» Activity: In the listing below, find each line holding "display" and copy it.

» Records to use:
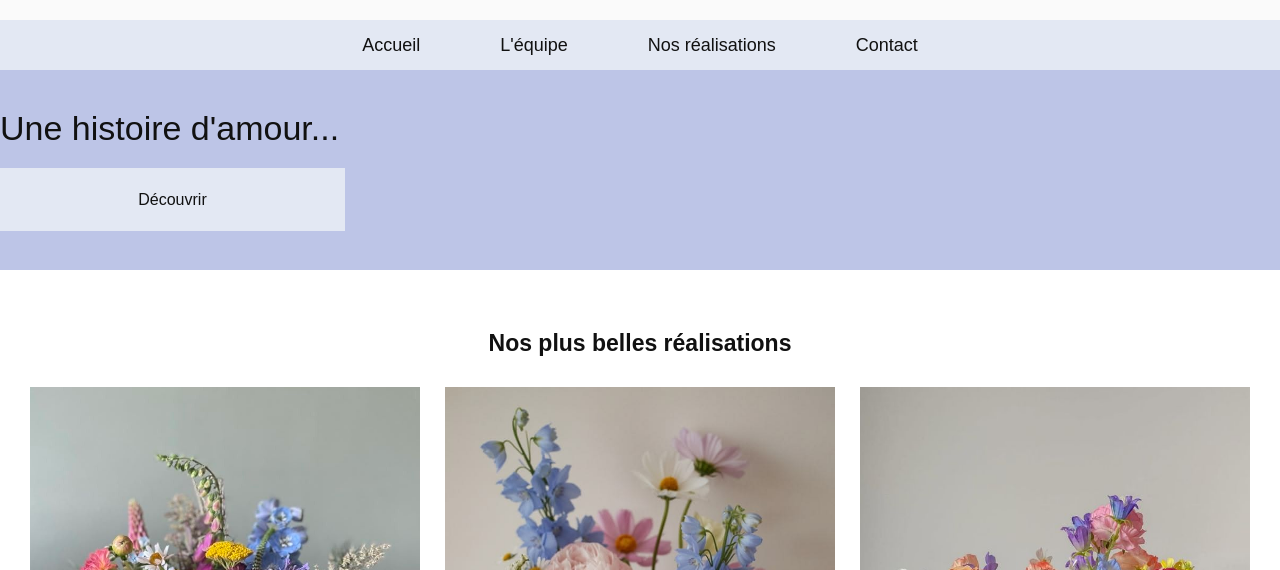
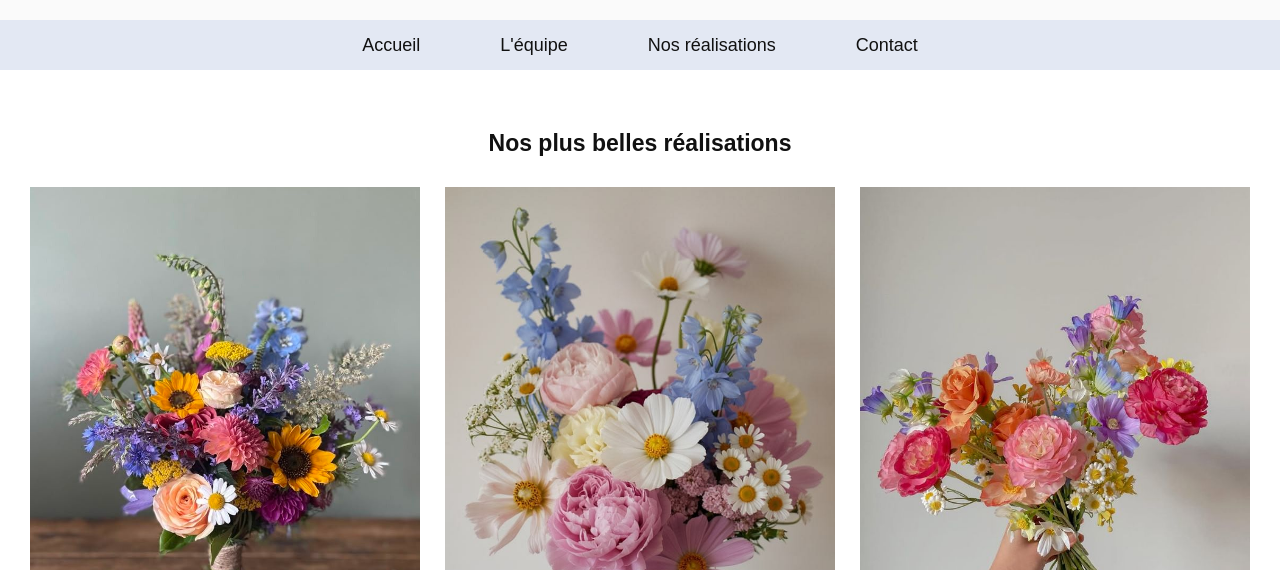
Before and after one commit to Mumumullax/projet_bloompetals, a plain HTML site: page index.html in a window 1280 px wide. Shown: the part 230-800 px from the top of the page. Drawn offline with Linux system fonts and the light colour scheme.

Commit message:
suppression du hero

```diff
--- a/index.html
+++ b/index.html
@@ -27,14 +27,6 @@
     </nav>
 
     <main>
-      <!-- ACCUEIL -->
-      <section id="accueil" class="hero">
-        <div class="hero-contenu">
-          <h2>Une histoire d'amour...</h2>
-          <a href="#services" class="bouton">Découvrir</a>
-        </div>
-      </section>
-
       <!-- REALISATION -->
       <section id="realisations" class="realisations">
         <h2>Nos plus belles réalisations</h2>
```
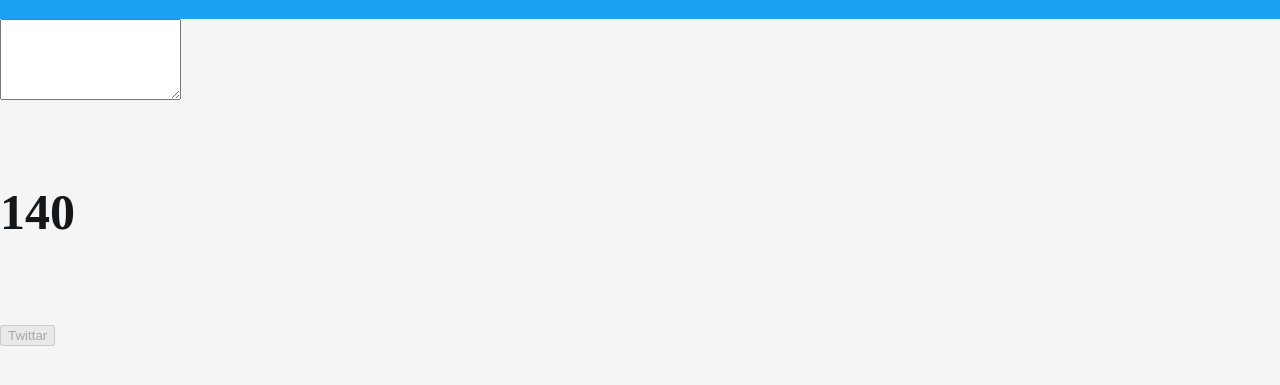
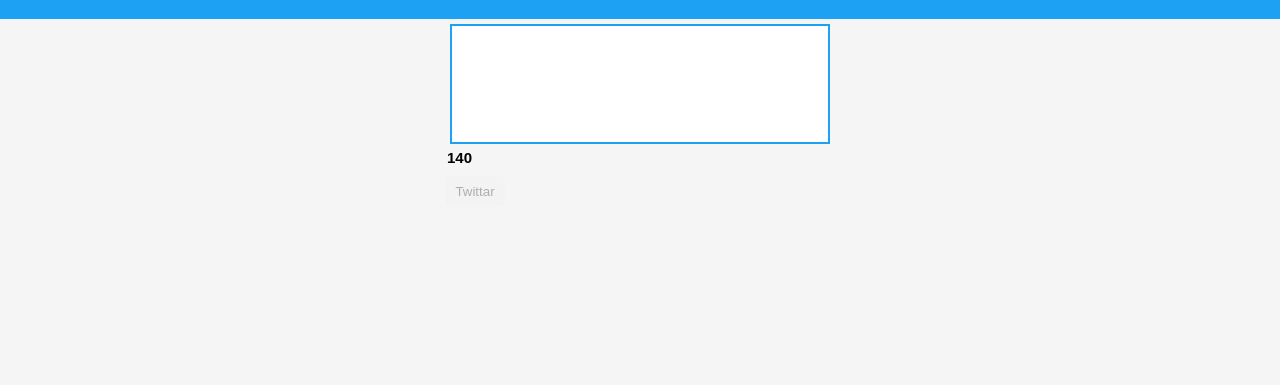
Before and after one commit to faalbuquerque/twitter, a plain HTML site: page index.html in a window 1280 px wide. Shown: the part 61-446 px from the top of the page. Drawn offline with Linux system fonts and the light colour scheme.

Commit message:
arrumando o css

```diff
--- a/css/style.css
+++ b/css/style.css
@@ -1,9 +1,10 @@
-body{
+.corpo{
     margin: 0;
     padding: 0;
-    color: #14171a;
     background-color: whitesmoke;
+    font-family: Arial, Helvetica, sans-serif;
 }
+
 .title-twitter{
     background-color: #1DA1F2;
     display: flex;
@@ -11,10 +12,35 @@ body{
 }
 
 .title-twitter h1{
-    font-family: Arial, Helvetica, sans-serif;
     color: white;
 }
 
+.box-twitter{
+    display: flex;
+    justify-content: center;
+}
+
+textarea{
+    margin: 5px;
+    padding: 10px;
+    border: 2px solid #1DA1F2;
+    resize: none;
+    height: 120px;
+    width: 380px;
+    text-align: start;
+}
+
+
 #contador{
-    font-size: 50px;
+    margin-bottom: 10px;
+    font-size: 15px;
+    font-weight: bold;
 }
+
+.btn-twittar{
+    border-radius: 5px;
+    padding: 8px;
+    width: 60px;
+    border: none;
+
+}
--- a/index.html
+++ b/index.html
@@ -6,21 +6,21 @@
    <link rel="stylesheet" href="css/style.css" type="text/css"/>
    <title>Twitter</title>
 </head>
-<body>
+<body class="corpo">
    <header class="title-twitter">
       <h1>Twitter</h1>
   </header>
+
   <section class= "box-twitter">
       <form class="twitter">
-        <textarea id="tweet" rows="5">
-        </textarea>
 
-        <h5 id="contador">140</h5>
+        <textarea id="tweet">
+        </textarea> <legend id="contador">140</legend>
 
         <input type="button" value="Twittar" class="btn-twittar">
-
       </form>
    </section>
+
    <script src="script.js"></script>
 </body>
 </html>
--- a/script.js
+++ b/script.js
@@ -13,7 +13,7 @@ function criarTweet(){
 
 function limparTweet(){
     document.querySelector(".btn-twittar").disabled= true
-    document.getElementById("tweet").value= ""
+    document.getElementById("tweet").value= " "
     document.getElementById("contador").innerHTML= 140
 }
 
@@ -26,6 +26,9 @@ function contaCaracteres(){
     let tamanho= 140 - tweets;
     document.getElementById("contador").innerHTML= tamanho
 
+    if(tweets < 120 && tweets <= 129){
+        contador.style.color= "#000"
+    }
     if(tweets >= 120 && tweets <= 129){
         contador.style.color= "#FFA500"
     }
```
* * *
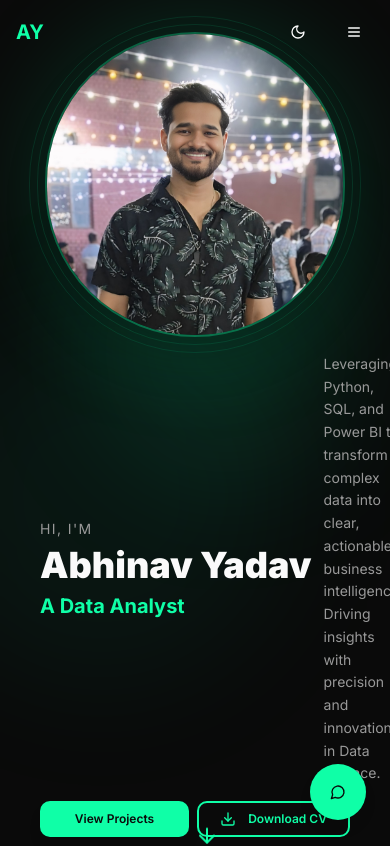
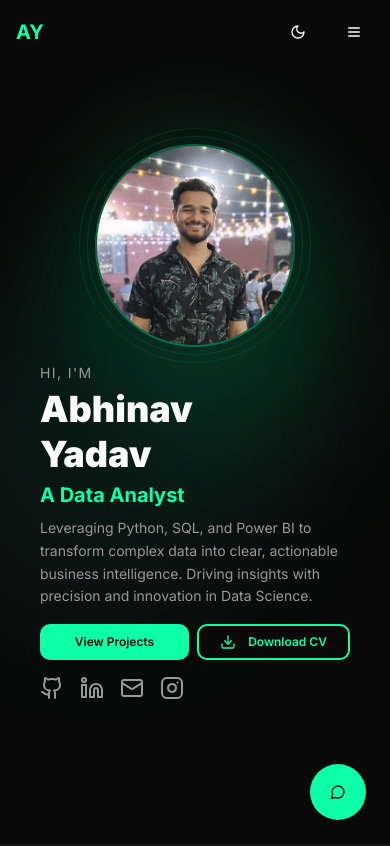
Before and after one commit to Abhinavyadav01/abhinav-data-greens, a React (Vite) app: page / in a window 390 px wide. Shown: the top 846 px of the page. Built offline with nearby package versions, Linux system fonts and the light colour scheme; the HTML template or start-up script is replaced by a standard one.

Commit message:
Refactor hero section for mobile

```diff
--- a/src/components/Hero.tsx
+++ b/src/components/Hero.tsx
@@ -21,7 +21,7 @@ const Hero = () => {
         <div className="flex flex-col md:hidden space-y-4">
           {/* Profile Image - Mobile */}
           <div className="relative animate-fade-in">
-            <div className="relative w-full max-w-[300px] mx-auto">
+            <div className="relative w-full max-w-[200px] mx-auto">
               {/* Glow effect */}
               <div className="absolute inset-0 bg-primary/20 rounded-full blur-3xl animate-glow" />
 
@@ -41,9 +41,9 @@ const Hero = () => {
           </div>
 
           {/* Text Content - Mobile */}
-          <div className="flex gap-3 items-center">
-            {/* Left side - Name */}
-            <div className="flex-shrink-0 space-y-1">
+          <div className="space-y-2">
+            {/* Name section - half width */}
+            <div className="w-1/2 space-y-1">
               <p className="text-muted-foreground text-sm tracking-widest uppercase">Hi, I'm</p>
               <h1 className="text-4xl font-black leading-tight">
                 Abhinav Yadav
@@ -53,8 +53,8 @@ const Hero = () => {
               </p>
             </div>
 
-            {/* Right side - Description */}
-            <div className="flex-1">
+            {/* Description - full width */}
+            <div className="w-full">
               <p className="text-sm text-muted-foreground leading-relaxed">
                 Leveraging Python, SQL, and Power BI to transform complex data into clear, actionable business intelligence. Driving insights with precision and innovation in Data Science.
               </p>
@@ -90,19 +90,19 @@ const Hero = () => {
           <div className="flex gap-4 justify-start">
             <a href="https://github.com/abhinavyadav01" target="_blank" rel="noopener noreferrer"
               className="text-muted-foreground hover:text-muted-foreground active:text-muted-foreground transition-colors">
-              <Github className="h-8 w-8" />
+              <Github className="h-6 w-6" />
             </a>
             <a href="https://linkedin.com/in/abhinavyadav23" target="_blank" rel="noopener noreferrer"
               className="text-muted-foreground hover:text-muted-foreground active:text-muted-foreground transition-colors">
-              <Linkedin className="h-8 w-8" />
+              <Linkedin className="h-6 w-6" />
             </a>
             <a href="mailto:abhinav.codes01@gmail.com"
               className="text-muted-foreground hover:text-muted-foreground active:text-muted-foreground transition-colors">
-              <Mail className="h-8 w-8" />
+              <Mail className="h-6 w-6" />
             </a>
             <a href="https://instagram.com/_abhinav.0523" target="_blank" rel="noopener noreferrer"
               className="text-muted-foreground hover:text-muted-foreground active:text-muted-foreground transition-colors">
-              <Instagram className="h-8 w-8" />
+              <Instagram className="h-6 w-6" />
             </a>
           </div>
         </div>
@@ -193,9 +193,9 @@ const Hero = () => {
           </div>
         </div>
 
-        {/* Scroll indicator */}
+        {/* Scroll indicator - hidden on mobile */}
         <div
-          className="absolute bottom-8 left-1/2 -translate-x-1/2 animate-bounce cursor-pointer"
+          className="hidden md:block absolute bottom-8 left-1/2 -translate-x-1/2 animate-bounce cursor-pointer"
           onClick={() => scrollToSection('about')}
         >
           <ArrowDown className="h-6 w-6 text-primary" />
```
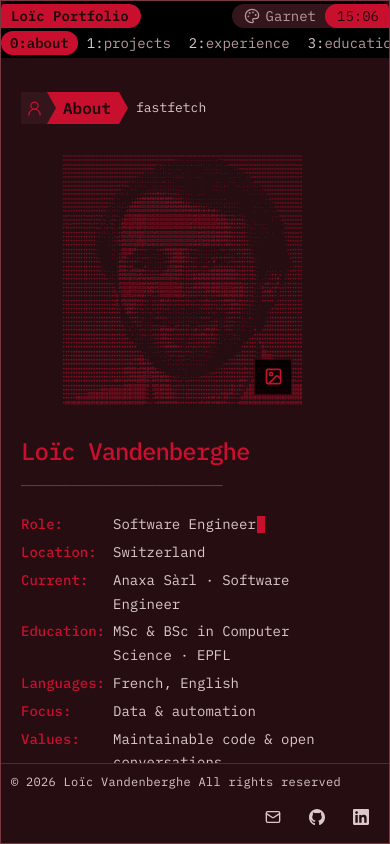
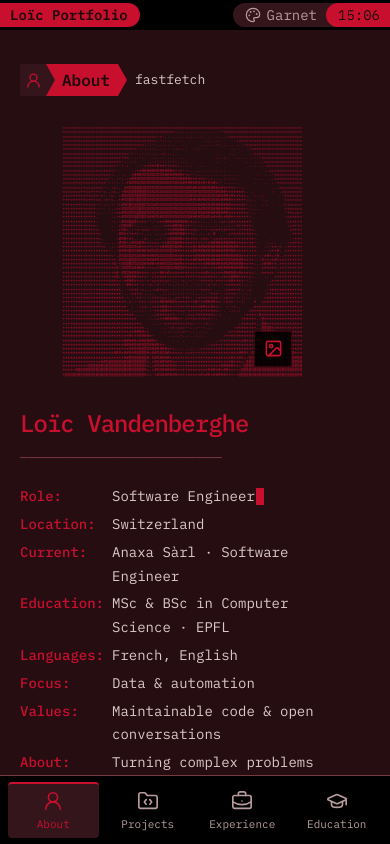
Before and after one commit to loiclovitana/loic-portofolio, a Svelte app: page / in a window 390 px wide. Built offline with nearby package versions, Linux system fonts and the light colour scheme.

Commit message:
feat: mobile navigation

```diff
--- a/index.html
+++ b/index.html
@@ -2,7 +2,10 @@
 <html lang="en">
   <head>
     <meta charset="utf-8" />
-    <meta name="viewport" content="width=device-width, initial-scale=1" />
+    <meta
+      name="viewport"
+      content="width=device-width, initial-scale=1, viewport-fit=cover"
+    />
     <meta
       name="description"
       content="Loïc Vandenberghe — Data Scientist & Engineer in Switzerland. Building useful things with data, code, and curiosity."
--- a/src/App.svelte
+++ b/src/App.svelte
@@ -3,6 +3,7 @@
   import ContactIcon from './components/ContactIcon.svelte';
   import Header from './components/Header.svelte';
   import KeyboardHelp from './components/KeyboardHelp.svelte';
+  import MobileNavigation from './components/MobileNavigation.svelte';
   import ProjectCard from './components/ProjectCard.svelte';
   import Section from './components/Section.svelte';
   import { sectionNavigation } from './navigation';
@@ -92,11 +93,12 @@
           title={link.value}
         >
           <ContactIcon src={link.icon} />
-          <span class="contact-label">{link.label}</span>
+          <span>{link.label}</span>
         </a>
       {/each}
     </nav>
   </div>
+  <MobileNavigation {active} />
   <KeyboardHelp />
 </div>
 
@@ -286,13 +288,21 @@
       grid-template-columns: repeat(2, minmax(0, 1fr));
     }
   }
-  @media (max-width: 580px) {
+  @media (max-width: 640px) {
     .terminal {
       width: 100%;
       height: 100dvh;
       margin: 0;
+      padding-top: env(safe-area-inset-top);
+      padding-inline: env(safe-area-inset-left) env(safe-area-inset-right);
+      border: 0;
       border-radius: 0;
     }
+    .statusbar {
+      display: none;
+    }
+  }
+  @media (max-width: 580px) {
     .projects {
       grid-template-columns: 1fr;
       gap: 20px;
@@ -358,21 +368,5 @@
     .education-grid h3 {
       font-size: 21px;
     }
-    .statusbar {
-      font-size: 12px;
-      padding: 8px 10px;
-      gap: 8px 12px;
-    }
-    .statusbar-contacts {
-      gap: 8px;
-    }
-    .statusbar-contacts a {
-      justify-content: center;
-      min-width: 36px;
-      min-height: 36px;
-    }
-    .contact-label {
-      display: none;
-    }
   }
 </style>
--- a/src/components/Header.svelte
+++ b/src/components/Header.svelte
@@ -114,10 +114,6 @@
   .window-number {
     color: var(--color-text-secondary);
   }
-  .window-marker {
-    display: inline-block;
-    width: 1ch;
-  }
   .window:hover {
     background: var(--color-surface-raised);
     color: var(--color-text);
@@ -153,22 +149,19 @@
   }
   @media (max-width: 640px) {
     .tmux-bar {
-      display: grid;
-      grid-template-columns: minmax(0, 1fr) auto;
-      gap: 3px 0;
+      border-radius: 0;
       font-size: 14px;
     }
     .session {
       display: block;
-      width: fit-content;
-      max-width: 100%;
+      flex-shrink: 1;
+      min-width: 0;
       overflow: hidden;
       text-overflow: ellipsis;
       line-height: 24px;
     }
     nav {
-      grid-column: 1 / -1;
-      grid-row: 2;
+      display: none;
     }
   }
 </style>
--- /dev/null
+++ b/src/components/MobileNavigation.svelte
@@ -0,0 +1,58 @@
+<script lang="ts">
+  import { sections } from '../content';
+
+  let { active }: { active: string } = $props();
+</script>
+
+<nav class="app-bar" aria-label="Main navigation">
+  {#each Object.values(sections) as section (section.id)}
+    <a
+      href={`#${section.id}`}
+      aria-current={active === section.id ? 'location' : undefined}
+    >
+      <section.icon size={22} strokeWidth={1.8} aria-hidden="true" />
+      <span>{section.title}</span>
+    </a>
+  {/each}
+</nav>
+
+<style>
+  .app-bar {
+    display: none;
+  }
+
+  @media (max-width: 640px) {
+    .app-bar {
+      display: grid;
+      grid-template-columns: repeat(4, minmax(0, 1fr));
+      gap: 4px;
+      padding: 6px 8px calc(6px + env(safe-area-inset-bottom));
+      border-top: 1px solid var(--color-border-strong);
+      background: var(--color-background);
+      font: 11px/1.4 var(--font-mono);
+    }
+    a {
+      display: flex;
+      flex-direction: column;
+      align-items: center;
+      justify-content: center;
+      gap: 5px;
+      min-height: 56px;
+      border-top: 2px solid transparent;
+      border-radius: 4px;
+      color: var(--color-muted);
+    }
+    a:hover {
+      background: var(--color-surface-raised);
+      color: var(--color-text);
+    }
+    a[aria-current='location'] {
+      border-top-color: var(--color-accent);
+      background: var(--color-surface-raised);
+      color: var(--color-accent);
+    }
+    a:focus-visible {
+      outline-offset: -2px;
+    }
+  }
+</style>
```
--
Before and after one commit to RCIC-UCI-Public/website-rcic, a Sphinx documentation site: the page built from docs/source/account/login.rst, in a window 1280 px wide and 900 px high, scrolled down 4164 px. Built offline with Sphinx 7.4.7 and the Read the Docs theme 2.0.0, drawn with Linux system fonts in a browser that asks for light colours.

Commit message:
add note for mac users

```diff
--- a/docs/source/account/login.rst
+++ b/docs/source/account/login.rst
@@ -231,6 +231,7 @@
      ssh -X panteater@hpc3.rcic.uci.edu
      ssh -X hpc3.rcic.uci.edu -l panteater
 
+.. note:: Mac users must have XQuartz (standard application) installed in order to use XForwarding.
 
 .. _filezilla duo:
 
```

» Task solution:
     display: flex;
+    display: flex;
+      display: none;
-      display: none;
-    display: inline-block;
-      display: grid;
       display: block;
+      display: none;
+    display: none;
+      display: grid;
+      display: flex;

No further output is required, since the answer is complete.